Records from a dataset
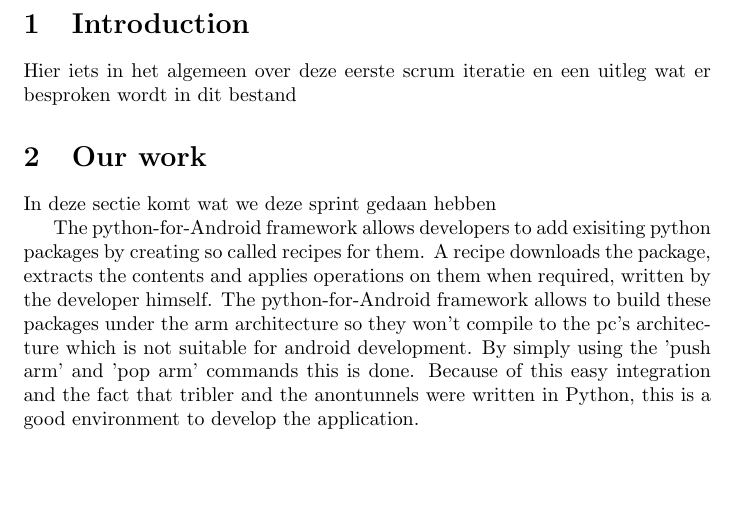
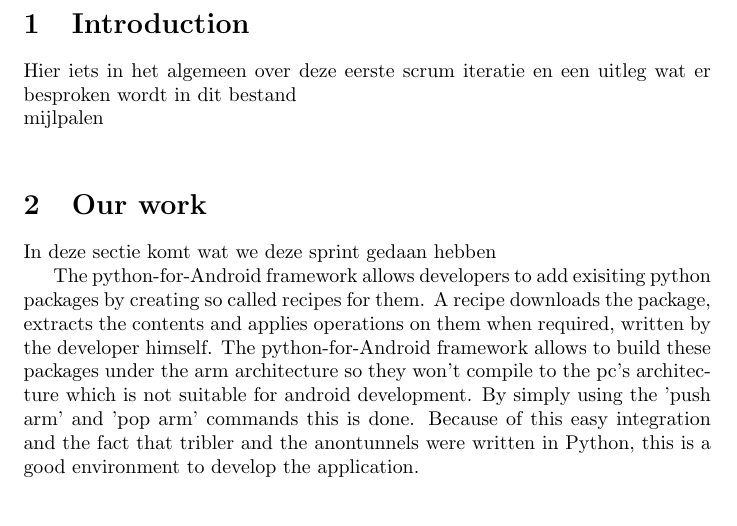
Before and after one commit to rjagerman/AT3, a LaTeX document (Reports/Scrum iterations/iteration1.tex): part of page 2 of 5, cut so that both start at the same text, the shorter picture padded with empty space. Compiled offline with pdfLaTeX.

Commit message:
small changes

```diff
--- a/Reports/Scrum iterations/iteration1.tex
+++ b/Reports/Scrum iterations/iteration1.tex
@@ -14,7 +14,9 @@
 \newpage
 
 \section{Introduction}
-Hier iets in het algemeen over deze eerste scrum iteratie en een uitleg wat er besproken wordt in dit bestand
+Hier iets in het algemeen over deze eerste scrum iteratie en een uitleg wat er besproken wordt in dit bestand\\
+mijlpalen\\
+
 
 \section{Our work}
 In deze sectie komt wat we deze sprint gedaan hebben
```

==

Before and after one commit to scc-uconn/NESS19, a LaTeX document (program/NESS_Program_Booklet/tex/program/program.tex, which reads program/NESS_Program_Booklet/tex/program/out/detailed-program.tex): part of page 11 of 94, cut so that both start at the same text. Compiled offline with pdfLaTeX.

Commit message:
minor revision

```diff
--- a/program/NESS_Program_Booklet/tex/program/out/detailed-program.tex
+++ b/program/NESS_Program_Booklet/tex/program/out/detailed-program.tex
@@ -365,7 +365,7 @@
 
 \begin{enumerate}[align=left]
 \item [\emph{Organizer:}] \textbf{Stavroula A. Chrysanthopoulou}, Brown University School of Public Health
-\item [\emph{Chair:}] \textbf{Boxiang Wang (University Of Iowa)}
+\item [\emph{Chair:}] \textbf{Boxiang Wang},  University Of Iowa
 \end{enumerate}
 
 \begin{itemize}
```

[ASSIGNMENT] Filter the entries and copy each line with "textbf".

[RESPONSE TO THIS EXERCISE]
 \item [\emph{Organizer:}] \textbf{Stavroula A. Chrysanthopoulou}, Brown University School of Public Health
-\item [\emph{Chair:}] \textbf{Boxiang Wang (University Of Iowa)}
+\item [\emph{Chair:}] \textbf{Boxiang Wang},  University Of Iowa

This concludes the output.